Third, make sure you’re drinking water with a fresh wedge of lemon in it, rather than using a flavored concentrate or juice. The latter are more likely to have sweeteners, which kick the cariogenic (that’s dental verbiage for “cavity-causing”) factors up a bit.
Fourth, immediately rinse your mouth out with water right after your meal. This will help rinse away any acids floating around inside your mouth.
Fifth, make sure you’re brushing with a fluoride toothpaste later in the day to help remineralize weak areas of enamel.
And finally, chew sugar-free gum after drinking lemon water. Chewing gum increase salivation which neutralizes the ph in your mouth.
Important Note: Always wait at least two hours after drinking lemon water before you brush your teeth. Brushing right after eating or drinking anything acidic, or throwing up for that matter, will just cause further enamel erosion.
Can Tooth Enamel Grow Back?
Is a Glass of Lemon Water Too Acidic?
Is lemon water bad for your teeth? Yes, if you’re drinking it all day every day. But just like soda or sports drinks, you can enjoy it in moderation, use a straw, and take steps to prevent damage to your smile in the meantime.
teethtalkgirl content is medically reviewed and fact-checked by a licensed dentist or medical doctor to ensure the information is factual, current, and relevant.
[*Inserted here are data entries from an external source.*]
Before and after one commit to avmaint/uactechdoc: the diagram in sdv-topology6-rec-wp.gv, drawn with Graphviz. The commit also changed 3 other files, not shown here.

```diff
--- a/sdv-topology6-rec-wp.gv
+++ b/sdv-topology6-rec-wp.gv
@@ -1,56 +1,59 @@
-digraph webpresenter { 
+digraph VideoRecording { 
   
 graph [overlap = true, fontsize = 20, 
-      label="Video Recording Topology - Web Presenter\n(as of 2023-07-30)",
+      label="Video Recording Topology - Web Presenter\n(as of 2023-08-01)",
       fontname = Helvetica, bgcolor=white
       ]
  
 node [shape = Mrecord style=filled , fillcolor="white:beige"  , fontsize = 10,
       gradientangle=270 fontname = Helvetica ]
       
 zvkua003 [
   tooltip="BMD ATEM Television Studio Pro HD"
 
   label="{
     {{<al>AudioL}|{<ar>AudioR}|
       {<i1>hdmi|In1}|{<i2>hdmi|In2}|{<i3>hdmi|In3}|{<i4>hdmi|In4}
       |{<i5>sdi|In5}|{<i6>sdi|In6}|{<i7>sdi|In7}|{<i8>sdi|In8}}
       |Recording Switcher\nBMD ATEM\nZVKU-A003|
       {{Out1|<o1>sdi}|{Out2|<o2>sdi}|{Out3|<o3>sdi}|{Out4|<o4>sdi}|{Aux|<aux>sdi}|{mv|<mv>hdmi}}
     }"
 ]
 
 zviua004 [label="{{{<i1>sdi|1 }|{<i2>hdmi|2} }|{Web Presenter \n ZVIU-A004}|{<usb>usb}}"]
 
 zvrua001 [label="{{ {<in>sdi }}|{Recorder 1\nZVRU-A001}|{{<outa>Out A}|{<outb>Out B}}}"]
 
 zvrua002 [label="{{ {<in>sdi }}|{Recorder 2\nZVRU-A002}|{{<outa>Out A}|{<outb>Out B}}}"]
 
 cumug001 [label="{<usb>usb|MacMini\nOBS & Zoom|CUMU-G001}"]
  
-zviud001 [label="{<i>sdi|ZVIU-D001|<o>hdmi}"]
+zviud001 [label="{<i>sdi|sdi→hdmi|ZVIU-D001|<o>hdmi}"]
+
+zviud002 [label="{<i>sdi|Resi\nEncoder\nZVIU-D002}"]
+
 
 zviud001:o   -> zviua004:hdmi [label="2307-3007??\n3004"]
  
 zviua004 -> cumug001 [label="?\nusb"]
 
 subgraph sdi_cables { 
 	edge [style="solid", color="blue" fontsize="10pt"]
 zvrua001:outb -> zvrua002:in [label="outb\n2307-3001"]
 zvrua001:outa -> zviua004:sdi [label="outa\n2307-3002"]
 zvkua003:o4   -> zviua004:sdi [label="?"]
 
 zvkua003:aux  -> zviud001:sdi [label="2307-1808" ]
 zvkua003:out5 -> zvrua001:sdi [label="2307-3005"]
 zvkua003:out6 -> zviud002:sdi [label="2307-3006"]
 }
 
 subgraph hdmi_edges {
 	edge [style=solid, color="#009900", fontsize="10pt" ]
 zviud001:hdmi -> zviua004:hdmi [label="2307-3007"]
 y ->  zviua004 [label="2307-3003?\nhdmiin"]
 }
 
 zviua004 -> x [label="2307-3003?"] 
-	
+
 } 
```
Our medical affairs team works hard to ensure the accuracy and integrity by cite from current scientific research, such as scholarly articles, dentistry textbooks, government agencies, and medical journals. This also includes information provided by the American Dental Association (ADA), the American Association of Orthodontics (AAO), and the American Academy of Pediatrics (AAP).Australian Academy of Science. The science behind pH levels. Australian Academy of Science. NaN Available at: https://www.science.org.au/curious/people-medicine/what-gives-lemon-its-sour-taste. October 27, 2022 Caries Res. In vitro study of enamel erosion caused by soft drinks and lemon juice in deciduous teeth analysed by stereomicroscopy and scanning electron microscopy. Caries Res. 1996 Available at: https://pubmed.ncbi.nlm.nih.gov/8877092/. October 27, 2022 PLoS One.. Influence of Various Acidic Beverages on Tooth Erosion. Evaluation by a New Method. PLoS One.. 2015 Available at: https://www.ncbi.nlm.nih.gov/pmc/articles/PMC4452714/. October 27, 2022 Int J Dent.. Dental Erosion and Its Growing Importance in Clinical Practice: From Past to Present. Int J Dent.. 2012 Available at: https://www.ncbi.nlm.nih.gov/pmc/articles/PMC3312266/. October 27, 2022